### Data for the task

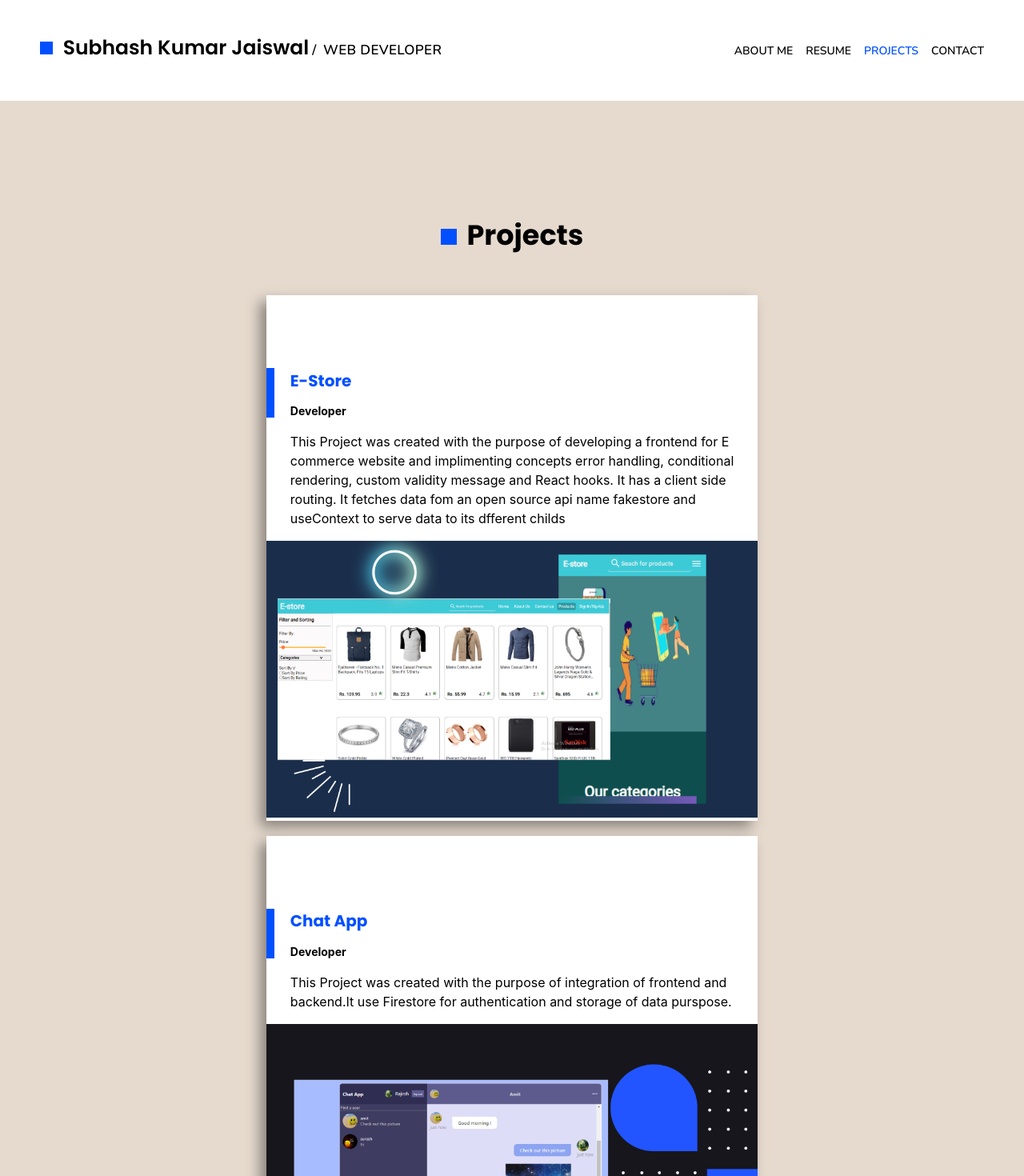
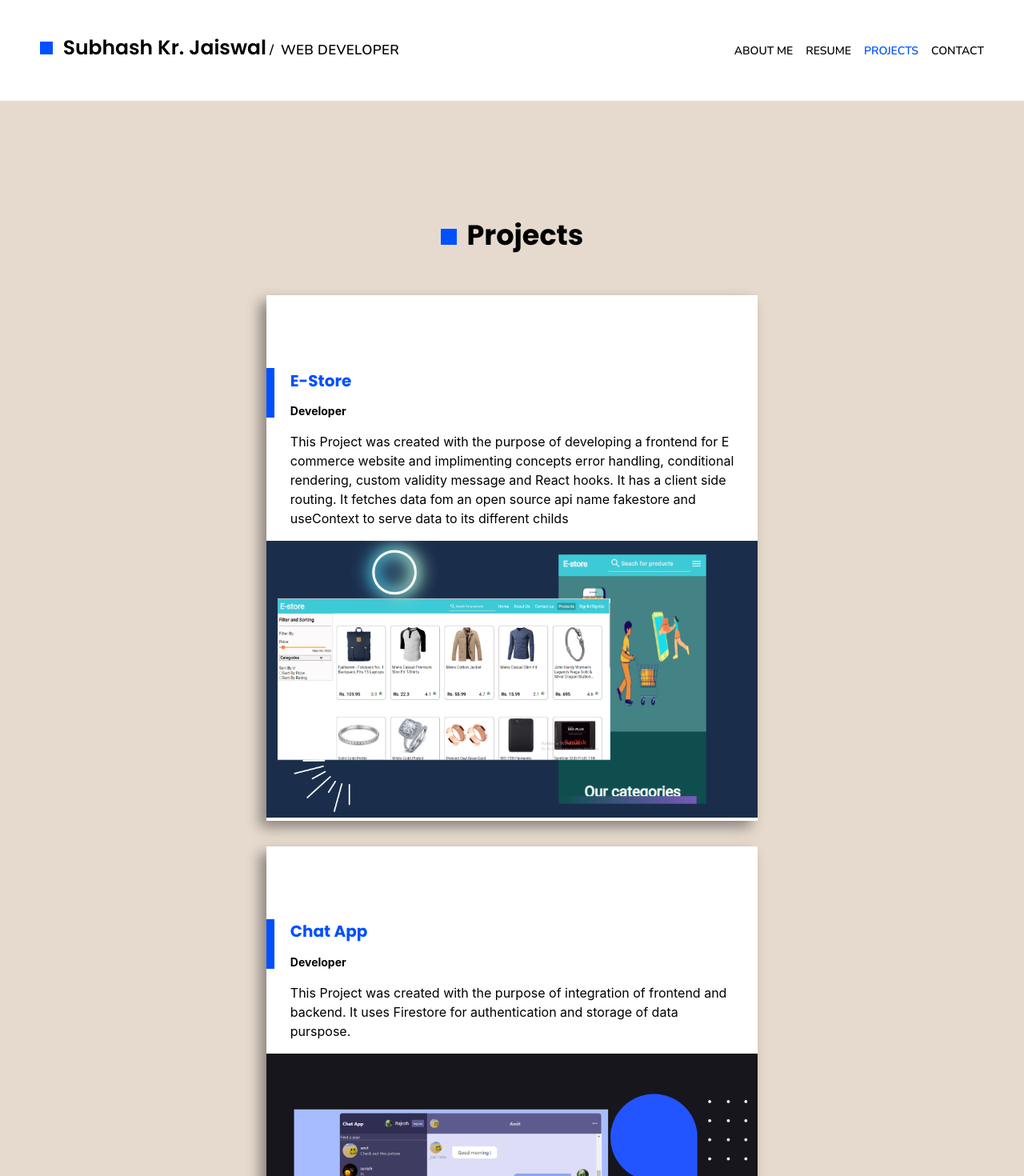
Before and after one commit to sjaiswalgit/portfolio1, a React (Create React App) app: page /Portfolio/projects in a window 1280 px wide. Shown: the top 1470 px of the page at 80% size. Built offline with nearby package versions, Linux system fonts and the light colour scheme.

Commit message:
minor correction done

```diff
--- a/src/components/Header/header.js
+++ b/src/components/Header/header.js
@@ -9,7 +9,7 @@ function Header(props){
     <header className={styles.navbar} >
         <div className={styles.nav_brand}>
             <h1 className={styles.name}>
-                <NavLink to='/' style={{color:'black',textDecorationLine:'none'}}><span className={styles.blue_dot}> </span>Subhash Kumar Jaiswal</NavLink>
+                <NavLink to='/' style={{color:'black',textDecorationLine:'none'}}><span className={styles.blue_dot}> </span>Subhash Kr. Jaiswal</NavLink>
             </h1>
             <h4 className={styles.job}><span className={styles.slash}>/</span>WEB DEVELOPER</h4>
         </div>
--- a/src/pages/Project/project.js
+++ b/src/pages/Project/project.js
@@ -13,7 +13,7 @@ export default function Projects(){
                     <p className={styles.project_name}><span className={styles.blue_bar}></span>E-Store</p>
                     <p className={styles.role}><span className={styles.blue_bar}></span>Developer</p>
                     <p className={styles.project_description}>This Project was created with the purpose of developing a frontend for E commerce website and implimenting concepts error handling, conditional rendering, custom validity message and React hooks. It has a client side routing.
-                    It fetches data fom an open source api name fakestore and useContext to serve data to its dfferent childs</p>
+                    It fetches data fom an open source api name fakestore and useContext to serve data to its different childs</p>
                     <a href='https://sjaiswalgit.github.io/E-store-project' target="_blank" rel="noreferrer" ><img src={Estore} alt='project_image' className={styles.project_img}/></a>
                 </>
             )
@@ -22,7 +22,7 @@ export default function Projects(){
                 <>
                     <p className={styles.project_name}><span className={styles.blue_bar}></span>Chat App</p>
                     <p className={styles.role}><span className={styles.blue_bar}></span>Developer</p>
-                    <p className={styles.project_description}>This Project was created with the purpose of integration of frontend and backend.It use Firestore for authentication and storage of data purspose.</p>
+                    <p className={styles.project_description}>This Project was created with the purpose of integration of frontend and backend. It uses Firestore for authentication and storage of data purspose.</p>
                     <a href='https://sjaiswalgit.github.io/React-Chat-App' target="_blank" rel="noreferrer"><img src={ChatApp} alt='app link' className={styles.project_img}/></a>
                 </>
             )
--- a/src/pages/Project/styles.module.css
+++ b/src/pages/Project/styles.module.css
@@ -18,7 +18,7 @@
   .card{
     padding-top: 1.4375em;
     background-color:white;
-    margin-bottom: 1.2em;
+    margin-bottom: 2em;
   }
   .card:hover{
     transform: scale(1.02);
```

######

**Exercise:** No pictures belong in the copy; output every record exactly.

**Final answer:**
Before and after one commit to sjaiswalgit/portfolio1, a React (Create React App) app: page /Portfolio/projects in a window 1280 px wide. Shown: the top 1470 px of the page at 80% size. Built offline with nearby package versions, Linux system fonts and the light colour scheme.

Commit message:
minor correction done

```diff
--- a/src/components/Header/header.js
+++ b/src/components/Header/header.js
@@ -9,7 +9,7 @@ function Header(props){
     <header className={styles.navbar} >
         <div className={styles.nav_brand}>
             <h1 className={styles.name}>
-                <NavLink to='/' style={{color:'black',textDecorationLine:'none'}}><span className={styles.blue_dot}> </span>Subhash Kumar Jaiswal</NavLink>
+                <NavLink to='/' style={{color:'black',textDecorationLine:'none'}}><span className={styles.blue_dot}> </span>Subhash Kr. Jaiswal</NavLink>
             </h1>
             <h4 className={styles.job}><span className={styles.slash}>/</span>WEB DEVELOPER</h4>
         </div>
--- a/src/pages/Project/project.js
+++ b/src/pages/Project/project.js
@@ -13,7 +13,7 @@ export default function Projects(){
                     <p className={styles.project_name}><span className={styles.blue_bar}></span>E-Store</p>
                     <p className={styles.role}><span className={styles.blue_bar}></span>Developer</p>
                     <p className={styles.project_description}>This Project was created with the purpose of developing a frontend for E commerce website and implimenting concepts error handling, conditional rendering, custom validity message and React hooks. It has a client side routing.
-                    It fetches data fom an open source api name fakestore and useContext to serve data to its dfferent childs</p>
+                    It fetches data fom an open source api name fakestore and useContext to serve data to its different childs</p>
                     <a href='https://sjaiswalgit.github.io/E-store-project' target="_blank" rel="noreferrer" ><img src={Estore} alt='project_image' className={styles.project_img}/></a>
                 </>
             )
@@ -22,7 +22,7 @@ export default function Projects(){
                 <>
                     <p className={styles.project_name}><span className={styles.blue_bar}></span>Chat App</p>
                     <p className={styles.role}><span className={styles.blue_bar}></span>Developer</p>
-                    <p className={styles.project_description}>This Project was created with the purpose of integration of frontend and backend.It use Firestore for authentication and storage of data purspose.</p>
+                    <p className={styles.project_description}>This Project was created with the purpose of integration of frontend and backend. It uses Firestore for authentication and storage of data purspose.</p>
                     <a href='https://sjaiswalgit.github.io/React-Chat-App' target="_blank" rel="noreferrer"><img src={ChatApp} alt='app link' className={styles.project_img}/></a>
                 </>
             )
--- a/src/pages/Project/styles.module.css
+++ b/src/pages/Project/styles.module.css
@@ -18,7 +18,7 @@
   .card{
     padding-top: 1.4375em;
     background-color:white;
-    margin-bottom: 1.2em;
+    margin-bottom: 2em;
   }
   .card:hover{
     transform: scale(1.02);
```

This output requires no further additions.